To the Champion of Champions Official sponsors – Allen Hopkins Productions, Gabriels, Longoni Cues, Tiger Products, Simonis (and to all those who made individual contributions)- Special thanks goes out to all you in making this event a huge success.
Special thanks also goes to Jamie Sibley who plays out of Southside Billiards from Savannah, Ga. Jamie worked long and hard under adverse conditions to get the Live-Stream up and running.
Salvatore Dinenna was the proud winner of the Longoni Cue (Dick Jaspers model).
Special thanks to Tom Paley, USBA board members (Andy Janquitto, Doug Deitel and Merrill Hughes), and our Tournament Director, Charlie Brown.
- 1st Place $5,000.00
- 2nd Place $2,000.00
- 3rd Place $1,500.00
- 4th Place $1,200.00
- 5th Place $1,100.00
- 6th Place $1,000.00
- 7th Place $900.00
- 8th Place $800.00
- 9th Place $700.00
- 10th Place $600.00
- 11th Place $500.00
- Best Game $100.00
- High Run $100.00
- Total $15,500.00
The Champion of Champions event opened Thursday morning with 11 of the best players in America, each a former national champion or second place winner, anxious to prove who would lay claim to this year’s title.
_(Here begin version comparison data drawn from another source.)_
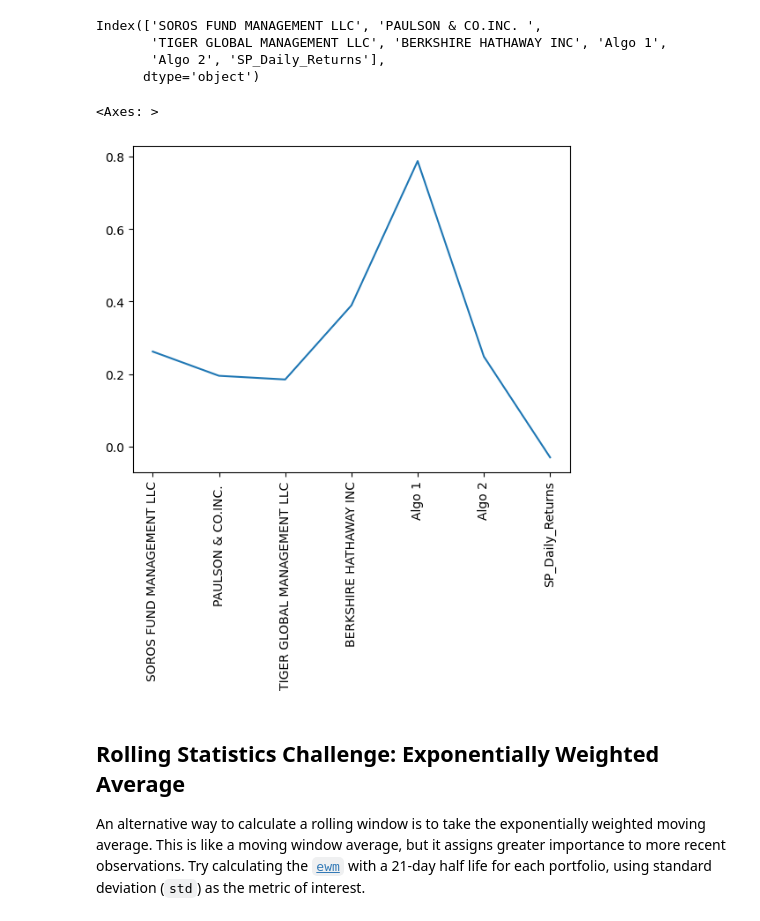
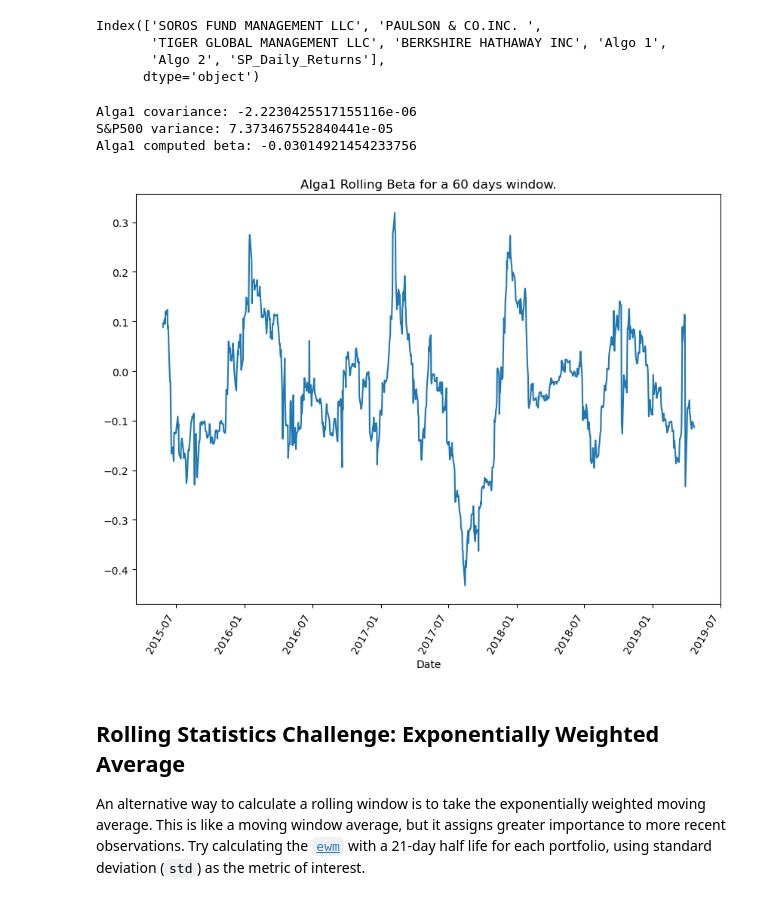
Before and after one commit to Bertpuit/a_whale_off_portfolio, a Jupyter notebook: whale_analysis.ipynb, the cells around one changed output. Cells and saved outputs as stored; diff of their text form; code cells hidden in the pictures.

```diff
--- a/whale_analysis.ipynb
+++ b/whale_analysis.ipynb
@@ -341,19 +339,24 @@ Index(['SOROS FUND MANAGEMENT LLC', 'PAULSON & CO.INC. ',
       dtype='object')
 # %%
 # Calculate covariance of a single portfolio
-daily_returns_joined_covariance = daily_returns_joined.cov()
-Algo1_covariance = daily_returns_joined_covariance['Algo 1']
+covariance_algo1 = daily_returns_joined['Algo 1'].cov(daily_returns_joined['SP_Daily_Returns'])
+print(f'Alga1 covariance: {covariance_algo1}')
 # Calculate variance of S&P 500
 sp_variance = daily_returns_joined['SP_Daily_Returns'].var()
-sp_variance
+print(f'S&P500 variance: {sp_variance}')
 # Computing beta
-Algo1_beta = Algo1_covariance/sp_variance
-Algo1_beta
+Algo1_beta = covariance_algo1/sp_variance
+print(f'Alga1 computed beta: {Algo1_beta}')
 # Plot beta trend
-Algo1_beta.plot(rot = 90)
+rolling_covariance = daily_returns_joined['Algo 1'].rolling(window = 60).cov(daily_returns_joined['SP_Daily_Returns'])
+rolling_variance = daily_returns_joined['SP_Daily_Returns'].rolling(window=60).var()
+Alga1_rolling = rolling_covariance/rolling_variance
+Alga1_rolling.plot(figsize=(10,8), rot = 60, title = 'Alga1 Rolling Beta for a 60 days window.');
 # %% [output]
-<Axes: >
+Alga1 covariance: -2.2230425517155116e-06
+S&P500 variance: 7.373467552840441e-05
+Alga1 computed beta: -0.03014921454233756
-[figure, old version]
+[figure, new version]
 # %% [markdown]
 ## Rolling Statistics Challenge: Exponentially Weighted Average
 
```
Also changed, not shown: parts of 24 cells of this notebook, 3 other files.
Following a short practice schedule on the three Gabriels Kronos tables, the first round began. Last year’s trophy holder, Pedro Piedrabuena beat Bill Smith (35-18/30/29) on table 1. Miguel Torres, after driving 3 hours from New York and testing the table for a few minutes, won the lag and soon was in the midst of a run of 10. A 35 to 20 victory over Frank Torres in 19 innings quickly followed. Not to be outdone, Hugh Patino had a run of 13 in his opening round victory over George Ashby (35-20/28/27).
Good play continued during the second round. In a mild upset, Michael Kang bested Jae Cho 35 to 19 in 21 innings. Hugo Patino won his second of the day by a score of 35 to 14 over Frank T. in just 24 innings. Sonny Cho topped Mercedes Gonzales in 25 innings, holding his opponent to 17 innings. Mercedes played well but missed several close billiards and could not keep pace.
The struggles began in the third round. Mazin Shooni averaged 1.0 in beating Mercedes, who scored but 20. Again, Mercedes missed half a dozen close ones, and it was clear that both she and Mazin had trouble adjusting to the slippery and long tables. Pedro won his second of the day but also had trouble, needing 31 innings to defeat George Ashby, who managed 29 in the same number of frames. But the real story—and the first surprise of the event—happened on table 3 in round 3. Bill Smith and Jae Cho traded billiards for the first dozen innings, but Mr. Three Cushion started to pull away after the score was knotted at 10. By playing careful defense, Smith left his opponent without any good leaves inning after inning. Gradually, Smith pulled away, finally securing a 35 to 24 victory in 31 innings.
At the end of two rounds, Pedro Piedrabuena has two victories and is averaging 1.148. Hugo Patino also has two victories but a better grand average, at 1.346. Mercedes Gonzales, Frank Torres, Jae Cho and George Ashby are win-less, each 0-2. Bill Smith is 1 and 1, and Michael Kang, Miguel Torres and Mazin Shooni are each 1-0. The tournament average is at 1.064.